by Nomi Prins
There is no simplifying Brazil’s political or economic situation. Anyone “certain” about the outcome is sure to get smacked in its crossfires sooner or later. Corruption might be bi-partisan in the United States, legalized in many cases, but in Brazil, it’s the full multi-party monty. Eduardo Cunha, the Lower House speaker gunning for President (and political rival) Dilma Rousseff’s impeachment, has just been fingered by the Panama Papers for stashing millions in Switzerland.
He was also under Carwash corruption investigations. No one so tainted, should risk throwing stones so blithely at a sitting, elected president. Brazil’s new Attorney General, Jose Eduardo Cardozo, said as much, yesterday, on the grounds there are no legal reasons to impeach her, and that doing so would be to “rip up the constitution.”
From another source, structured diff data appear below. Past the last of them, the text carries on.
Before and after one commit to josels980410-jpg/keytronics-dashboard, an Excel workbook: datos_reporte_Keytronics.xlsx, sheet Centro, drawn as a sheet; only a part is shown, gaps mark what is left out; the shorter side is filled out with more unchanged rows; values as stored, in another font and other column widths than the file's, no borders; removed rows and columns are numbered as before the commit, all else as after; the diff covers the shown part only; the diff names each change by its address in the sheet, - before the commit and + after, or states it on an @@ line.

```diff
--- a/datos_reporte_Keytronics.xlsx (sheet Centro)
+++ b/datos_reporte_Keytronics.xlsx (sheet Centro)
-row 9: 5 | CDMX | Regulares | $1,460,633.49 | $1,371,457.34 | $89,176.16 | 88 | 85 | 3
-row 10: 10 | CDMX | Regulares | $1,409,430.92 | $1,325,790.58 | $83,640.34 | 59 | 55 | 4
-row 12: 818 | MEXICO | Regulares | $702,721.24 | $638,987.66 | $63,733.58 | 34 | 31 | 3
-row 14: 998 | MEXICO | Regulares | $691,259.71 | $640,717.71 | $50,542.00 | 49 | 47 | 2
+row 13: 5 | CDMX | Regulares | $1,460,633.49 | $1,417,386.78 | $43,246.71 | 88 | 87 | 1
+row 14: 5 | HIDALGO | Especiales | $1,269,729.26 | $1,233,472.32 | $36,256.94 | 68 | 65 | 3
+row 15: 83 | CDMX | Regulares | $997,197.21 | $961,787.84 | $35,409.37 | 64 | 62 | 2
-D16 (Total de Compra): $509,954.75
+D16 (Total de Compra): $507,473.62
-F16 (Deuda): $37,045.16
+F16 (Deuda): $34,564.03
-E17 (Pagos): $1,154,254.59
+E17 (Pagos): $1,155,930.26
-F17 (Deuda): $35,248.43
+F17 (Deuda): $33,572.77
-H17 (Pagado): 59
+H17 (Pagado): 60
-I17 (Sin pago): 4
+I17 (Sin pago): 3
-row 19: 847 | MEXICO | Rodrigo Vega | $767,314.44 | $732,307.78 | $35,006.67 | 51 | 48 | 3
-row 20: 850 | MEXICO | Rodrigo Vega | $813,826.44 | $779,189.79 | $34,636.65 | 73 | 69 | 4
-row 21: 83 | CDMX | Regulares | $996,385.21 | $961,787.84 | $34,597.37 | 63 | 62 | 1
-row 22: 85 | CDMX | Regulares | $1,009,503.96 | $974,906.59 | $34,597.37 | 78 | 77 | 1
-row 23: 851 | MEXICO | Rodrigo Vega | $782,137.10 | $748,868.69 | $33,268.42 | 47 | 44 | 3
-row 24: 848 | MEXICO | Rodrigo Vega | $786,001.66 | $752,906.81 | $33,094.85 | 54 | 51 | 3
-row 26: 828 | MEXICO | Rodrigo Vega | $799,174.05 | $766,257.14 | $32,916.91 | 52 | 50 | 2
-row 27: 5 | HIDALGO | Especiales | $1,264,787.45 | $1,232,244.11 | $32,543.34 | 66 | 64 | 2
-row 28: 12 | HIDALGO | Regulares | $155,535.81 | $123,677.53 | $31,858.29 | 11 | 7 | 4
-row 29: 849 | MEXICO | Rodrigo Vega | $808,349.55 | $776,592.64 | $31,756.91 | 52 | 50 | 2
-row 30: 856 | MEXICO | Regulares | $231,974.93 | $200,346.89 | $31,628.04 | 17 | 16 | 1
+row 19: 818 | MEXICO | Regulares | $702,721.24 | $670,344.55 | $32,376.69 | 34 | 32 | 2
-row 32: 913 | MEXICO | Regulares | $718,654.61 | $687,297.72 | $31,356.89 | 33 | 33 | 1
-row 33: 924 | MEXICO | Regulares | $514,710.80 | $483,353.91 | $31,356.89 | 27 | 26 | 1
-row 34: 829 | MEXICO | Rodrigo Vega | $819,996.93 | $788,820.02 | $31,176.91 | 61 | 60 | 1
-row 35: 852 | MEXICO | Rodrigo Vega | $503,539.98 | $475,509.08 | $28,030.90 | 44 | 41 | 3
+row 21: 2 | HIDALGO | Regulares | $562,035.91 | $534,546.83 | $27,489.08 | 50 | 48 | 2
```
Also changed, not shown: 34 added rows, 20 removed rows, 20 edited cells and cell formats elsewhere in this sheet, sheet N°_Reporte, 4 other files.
The domestic and international implications associated with Brazil’s internal turmoil transcend the walls of the Planalto Palace in Brasilia, a planned city that belies its far less organized and cohesive government.